Directions for this task: Your copy of the lines below must match them exactly and contain no images.

Information supplied:
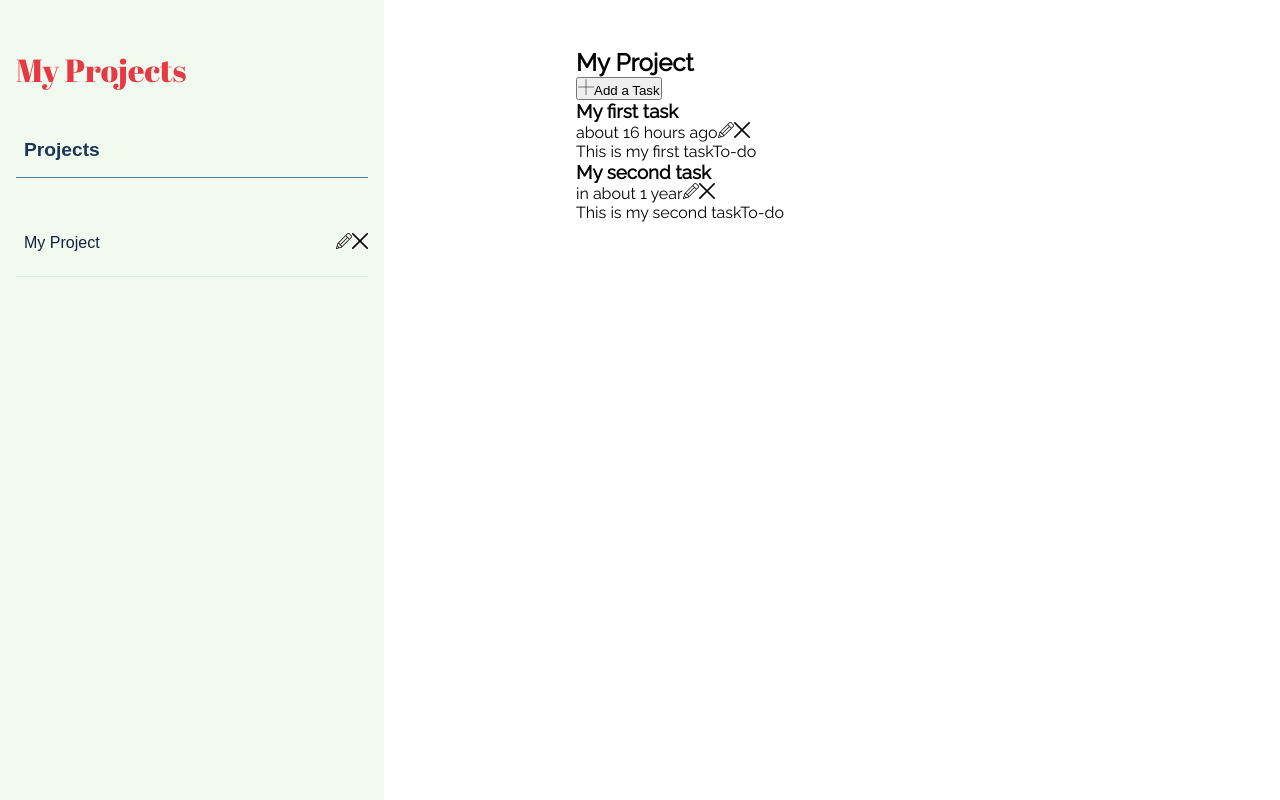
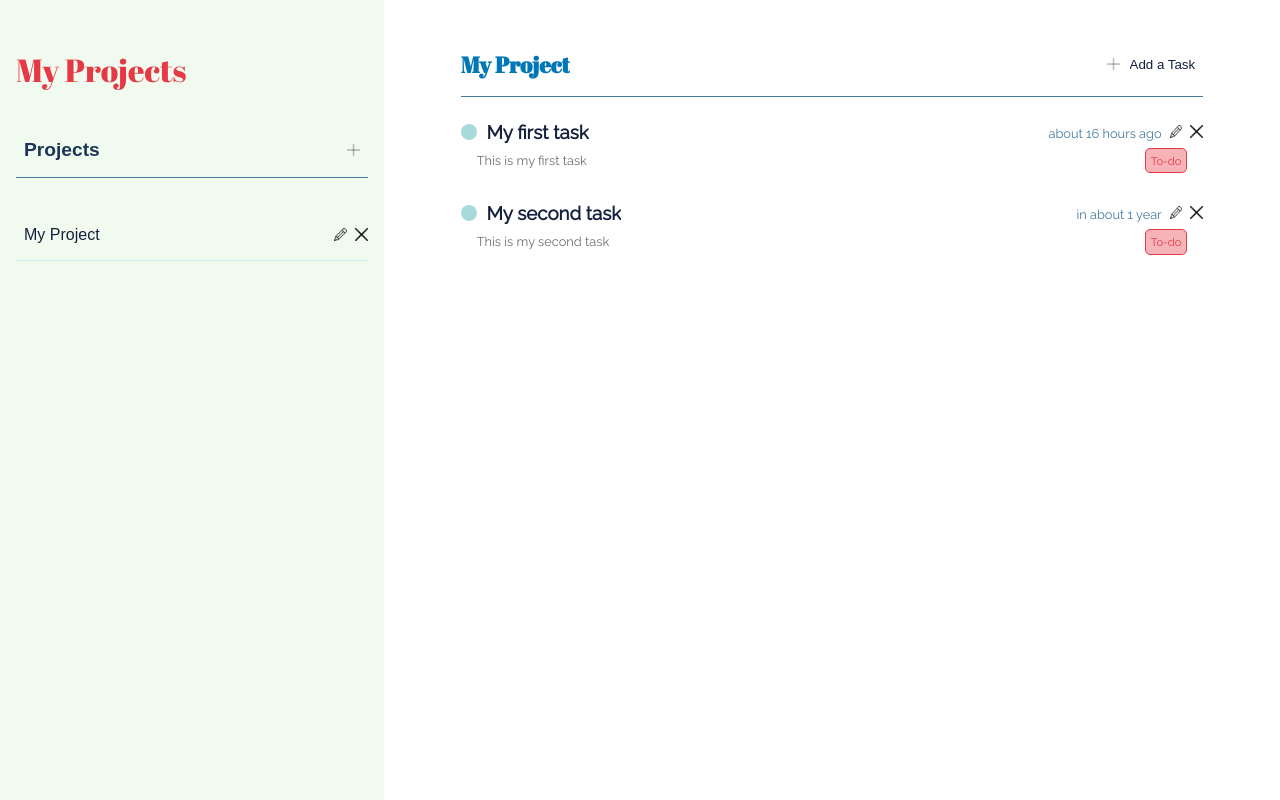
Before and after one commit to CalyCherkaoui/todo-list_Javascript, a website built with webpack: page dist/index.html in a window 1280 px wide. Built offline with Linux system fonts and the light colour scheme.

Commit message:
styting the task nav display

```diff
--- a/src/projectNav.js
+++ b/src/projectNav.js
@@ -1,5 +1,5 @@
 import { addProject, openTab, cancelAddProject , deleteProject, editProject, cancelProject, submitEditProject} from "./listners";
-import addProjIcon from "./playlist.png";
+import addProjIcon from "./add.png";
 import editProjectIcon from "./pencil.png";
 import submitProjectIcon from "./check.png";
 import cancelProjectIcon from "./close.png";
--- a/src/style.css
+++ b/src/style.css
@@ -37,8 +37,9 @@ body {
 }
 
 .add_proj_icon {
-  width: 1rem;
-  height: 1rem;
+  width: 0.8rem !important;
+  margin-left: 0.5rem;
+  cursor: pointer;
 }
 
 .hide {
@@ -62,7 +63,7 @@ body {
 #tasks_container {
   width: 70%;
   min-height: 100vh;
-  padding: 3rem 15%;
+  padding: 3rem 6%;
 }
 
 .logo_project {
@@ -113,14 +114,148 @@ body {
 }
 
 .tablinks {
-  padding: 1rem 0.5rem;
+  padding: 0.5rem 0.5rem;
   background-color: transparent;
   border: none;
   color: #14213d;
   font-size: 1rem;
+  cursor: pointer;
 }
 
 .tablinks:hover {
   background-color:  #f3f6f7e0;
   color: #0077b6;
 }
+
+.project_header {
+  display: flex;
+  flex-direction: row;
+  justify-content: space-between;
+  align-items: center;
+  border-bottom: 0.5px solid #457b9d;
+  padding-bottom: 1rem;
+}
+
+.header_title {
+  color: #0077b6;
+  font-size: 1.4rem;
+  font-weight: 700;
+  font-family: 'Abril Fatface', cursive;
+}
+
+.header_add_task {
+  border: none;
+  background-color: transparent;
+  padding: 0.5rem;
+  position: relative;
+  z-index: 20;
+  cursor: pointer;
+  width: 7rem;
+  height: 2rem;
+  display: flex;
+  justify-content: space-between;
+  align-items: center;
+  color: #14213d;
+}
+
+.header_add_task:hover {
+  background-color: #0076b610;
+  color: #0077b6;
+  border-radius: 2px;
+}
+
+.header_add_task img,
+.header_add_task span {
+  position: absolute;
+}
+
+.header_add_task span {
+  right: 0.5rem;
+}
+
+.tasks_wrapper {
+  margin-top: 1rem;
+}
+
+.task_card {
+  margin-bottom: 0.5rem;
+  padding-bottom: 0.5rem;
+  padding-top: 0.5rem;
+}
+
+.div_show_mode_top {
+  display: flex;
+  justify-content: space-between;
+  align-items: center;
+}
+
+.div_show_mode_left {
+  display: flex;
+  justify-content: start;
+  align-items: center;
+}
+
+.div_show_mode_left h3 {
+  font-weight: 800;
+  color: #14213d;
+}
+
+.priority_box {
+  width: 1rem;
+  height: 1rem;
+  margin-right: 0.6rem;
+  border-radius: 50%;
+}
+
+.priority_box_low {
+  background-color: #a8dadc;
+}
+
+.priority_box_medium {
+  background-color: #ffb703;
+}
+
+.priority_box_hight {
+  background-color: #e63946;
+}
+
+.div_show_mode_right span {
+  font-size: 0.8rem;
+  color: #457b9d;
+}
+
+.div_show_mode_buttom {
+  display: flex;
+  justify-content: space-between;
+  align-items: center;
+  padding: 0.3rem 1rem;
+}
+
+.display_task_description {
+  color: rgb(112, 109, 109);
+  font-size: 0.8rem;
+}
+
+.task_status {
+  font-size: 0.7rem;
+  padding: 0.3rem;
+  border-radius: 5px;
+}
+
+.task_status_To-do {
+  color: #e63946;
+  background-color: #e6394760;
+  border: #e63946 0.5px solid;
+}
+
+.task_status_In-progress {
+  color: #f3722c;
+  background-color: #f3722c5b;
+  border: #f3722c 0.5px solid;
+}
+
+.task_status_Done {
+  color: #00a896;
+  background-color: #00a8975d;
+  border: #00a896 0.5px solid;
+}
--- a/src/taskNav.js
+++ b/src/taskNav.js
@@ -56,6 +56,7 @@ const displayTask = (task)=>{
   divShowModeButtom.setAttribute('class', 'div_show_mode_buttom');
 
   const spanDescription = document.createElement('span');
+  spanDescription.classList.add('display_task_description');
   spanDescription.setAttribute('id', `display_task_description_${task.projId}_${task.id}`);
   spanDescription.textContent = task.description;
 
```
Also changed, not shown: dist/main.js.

Written solution:
Before and after one commit to CalyCherkaoui/todo-list_Javascript, a website built with webpack: page dist/index.html in a window 1280 px wide. Built offline with Linux system fonts and the light colour scheme.

Commit message:
styting the task nav display

```diff
--- a/src/projectNav.js
+++ b/src/projectNav.js
@@ -1,5 +1,5 @@
 import { addProject, openTab, cancelAddProject , deleteProject, editProject, cancelProject, submitEditProject} from "./listners";
-import addProjIcon from "./playlist.png";
+import addProjIcon from "./add.png";
 import editProjectIcon from "./pencil.png";
 import submitProjectIcon from "./check.png";
 import cancelProjectIcon from "./close.png";
--- a/src/style.css
+++ b/src/style.css
@@ -37,8 +37,9 @@ body {
 }
 
 .add_proj_icon {
-  width: 1rem;
-  height: 1rem;
+  width: 0.8rem !important;
+  margin-left: 0.5rem;
+  cursor: pointer;
 }
 
 .hide {
@@ -62,7 +63,7 @@ body {
 #tasks_container {
   width: 70%;
   min-height: 100vh;
-  padding: 3rem 15%;
+  padding: 3rem 6%;
 }
 
 .logo_project {
@@ -113,14 +114,148 @@ body {
 }
 
 .tablinks {
-  padding: 1rem 0.5rem;
+  padding: 0.5rem 0.5rem;
   background-color: transparent;
   border: none;
   color: #14213d;
   font-size: 1rem;
+  cursor: pointer;
 }
 
 .tablinks:hover {
   background-color:  #f3f6f7e0;
   color: #0077b6;
 }
+
+.project_header {
+  display: flex;
+  flex-direction: row;
+  justify-content: space-between;
+  align-items: center;
+  border-bottom: 0.5px solid #457b9d;
+  padding-bottom: 1rem;
+}
+
+.header_title {
+  color: #0077b6;
+  font-size: 1.4rem;
+  font-weight: 700;
+  font-family: 'Abril Fatface', cursive;
+}
+
+.header_add_task {
+  border: none;
+  background-color: transparent;
+  padding: 0.5rem;
+  position: relative;
+  z-index: 20;
+  cursor: pointer;
+  width: 7rem;
+  height: 2rem;
+  display: flex;
+  justify-content: space-between;
+  align-items: center;
+  color: #14213d;
+}
+
+.header_add_task:hover {
+  background-color: #0076b610;
+  color: #0077b6;
+  border-radius: 2px;
+}
+
+.header_add_task img,
+.header_add_task span {
+  position: absolute;
+}
+
+.header_add_task span {
+  right: 0.5rem;
+}
+
+.tasks_wrapper {
+  margin-top: 1rem;
+}
+
+.task_card {
+  margin-bottom: 0.5rem;
+  padding-bottom: 0.5rem;
+  padding-top: 0.5rem;
+}
+
+.div_show_mode_top {
+  display: flex;
+  justify-content: space-between;
+  align-items: center;
+}
+
+.div_show_mode_left {
+  display: flex;
+  justify-content: start;
+  align-items: center;
+}
+
+.div_show_mode_left h3 {
+  font-weight: 800;
+  color: #14213d;
+}
+
+.priority_box {
+  width: 1rem;
+  height: 1rem;
+  margin-right: 0.6rem;
+  border-radius: 50%;
+}
+
+.priority_box_low {
+  background-color: #a8dadc;
+}
+
+.priority_box_medium {
+  background-color: #ffb703;
+}
+
+.priority_box_hight {
+  background-color: #e63946;
+}
+
+.div_show_mode_right span {
+  font-size: 0.8rem;
+  color: #457b9d;
+}
+
+.div_show_mode_buttom {
+  display: flex;
+  justify-content: space-between;
+  align-items: center;
+  padding: 0.3rem 1rem;
+}
+
+.display_task_description {
+  color: rgb(112, 109, 109);
+  font-size: 0.8rem;
+}
+
+.task_status {
+  font-size: 0.7rem;
+  padding: 0.3rem;
+  border-radius: 5px;
+}
+
+.task_status_To-do {
+  color: #e63946;
+  background-color: #e6394760;
+  border: #e63946 0.5px solid;
+}
+
+.task_status_In-progress {
+  color: #f3722c;
+  background-color: #f3722c5b;
+  border: #f3722c 0.5px solid;
+}
+
+.task_status_Done {
+  color: #00a896;
+  background-color: #00a8975d;
+  border: #00a896 0.5px solid;
+}
--- a/src/taskNav.js
+++ b/src/taskNav.js
@@ -56,6 +56,7 @@ const displayTask = (task)=>{
   divShowModeButtom.setAttribute('class', 'div_show_mode_buttom');
 
   const spanDescription = document.createElement('span');
+  spanDescription.classList.add('display_task_description');
   spanDescription.setAttribute('id', `display_task_description_${task.projId}_${task.id}`);
   spanDescription.textContent = task.description;
 
```
Also changed, not shown: dist/main.js.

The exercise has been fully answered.